Streaming, like HBO before it, freed creators from the moralizing of advertisers. If advertising enters the ecosystem, self-censorship could follow.
At the June 1 conference of the National Association of Television Program Executives in Hollywood, a college professor asked what TV executives didn’t want. During a panel he moderated that promised to look “under the hood” of streaming, Jeffrey Cole, founder and director of USC Annenberg School’s Center for the Digital Future, posed the question that has the power to celebrate the golden age of the redesigning television: “ How does power [streamers] working in this advertiser ecosystem where advertisers are afraid to offend and streaming content often offends?”
We all remember the joy of those first ad-free Netflix experiences. Part of that came from watching shows that no longer distorted their beats to match commercial breaks; More importantly, the scripts didn’t self-censor for fear of what advertisers might think — because there were no advertisers. Now, streamers have declared ad dollars essential to the long-term health of their platforms.
Unlike broadcasting, you don’t have to watch ads on a streamer. an ad-supported service or tier is just one (cheaper) option. However, while the programming is (technologically) platform agnostic, the platforms’ potential advertisers are not. Vikrant Mathur, co-founder of Future Today, which curates and connects advertisers with AVOD channels, told the audience at the Behind the Scenes panel that some clients require their streaming ads to only show G or PG rated movies – but all advertisers are demanding more data about the “context” of the programming.
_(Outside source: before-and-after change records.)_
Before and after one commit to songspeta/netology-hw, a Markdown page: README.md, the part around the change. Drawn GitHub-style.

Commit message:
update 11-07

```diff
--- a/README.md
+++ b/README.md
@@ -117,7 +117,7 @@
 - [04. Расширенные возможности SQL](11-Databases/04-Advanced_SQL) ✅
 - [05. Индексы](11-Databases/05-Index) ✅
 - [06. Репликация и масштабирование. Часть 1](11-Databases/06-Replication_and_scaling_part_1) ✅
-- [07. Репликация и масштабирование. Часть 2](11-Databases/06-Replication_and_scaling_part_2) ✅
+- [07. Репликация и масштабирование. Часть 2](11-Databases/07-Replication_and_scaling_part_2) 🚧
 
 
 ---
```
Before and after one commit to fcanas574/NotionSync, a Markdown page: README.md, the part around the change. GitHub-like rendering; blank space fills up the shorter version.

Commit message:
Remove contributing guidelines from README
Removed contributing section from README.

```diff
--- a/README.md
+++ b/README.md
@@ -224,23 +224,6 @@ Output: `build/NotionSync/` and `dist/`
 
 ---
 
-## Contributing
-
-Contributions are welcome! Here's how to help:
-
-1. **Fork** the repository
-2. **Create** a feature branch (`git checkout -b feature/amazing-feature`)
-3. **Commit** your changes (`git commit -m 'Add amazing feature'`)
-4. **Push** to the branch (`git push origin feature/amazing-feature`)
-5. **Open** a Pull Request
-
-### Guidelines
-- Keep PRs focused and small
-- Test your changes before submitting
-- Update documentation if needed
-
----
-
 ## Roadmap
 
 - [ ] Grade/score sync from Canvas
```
“You have a real decline in audience and an inability to target linear media, you have a huge and growing audience on FAST, on AVOD and the dual supported services,” said Kevin Mayer, director of Candle Media, of its recent acquisitions Reese owns Witherspoon’s Hello Sunshine, Moonbug and ATTN, among others. “So there is a huge flood of advertising [streaming] because advertisers who still want to put very high quality premium videos in an ad but want to be targeted. I think you will see a lot of energy behind this model. It makes a lot of sense.”
Advertisers and audiences agree and are already voting with their feet (especially if you have cash in your sock). According to Insider Intelligence, less than half of US households will pay for linear TV next year, down 10 points from 2020. Meanwhile, domestic video ad spending is estimated at US$76.20 billion, US$8 billion more than is spent on TV advertising.
The great migration of media buyers to streaming won’t increase until Netflix and Disney+ roll out their own cheaper, ad-supported tiers. Until then, Amazon Prime Video and Apple TV+ will be the only major streaming services without an ad-supported option, though Amazon has its FAST/AVOD service Freevee.
Back then – meaning earlier this year – SVOD platforms had a boss: the user. That is no longer the case and perhaps never will be again. However, no one in the NATPE conference rooms at the W Hollywood Hotel was willing to discuss how this might affect the content itself. Eight decades of broadcast history suggest this will be the case. So is the observer effect, the psychological phenomenon where people change their behavior because they are aware of the presence of an observer. The advertisers are here and watching.
https://www.indiewire.com/2022/06/ads-on-streaming-1234730152/ Streaming ads are coming, but problems could also arise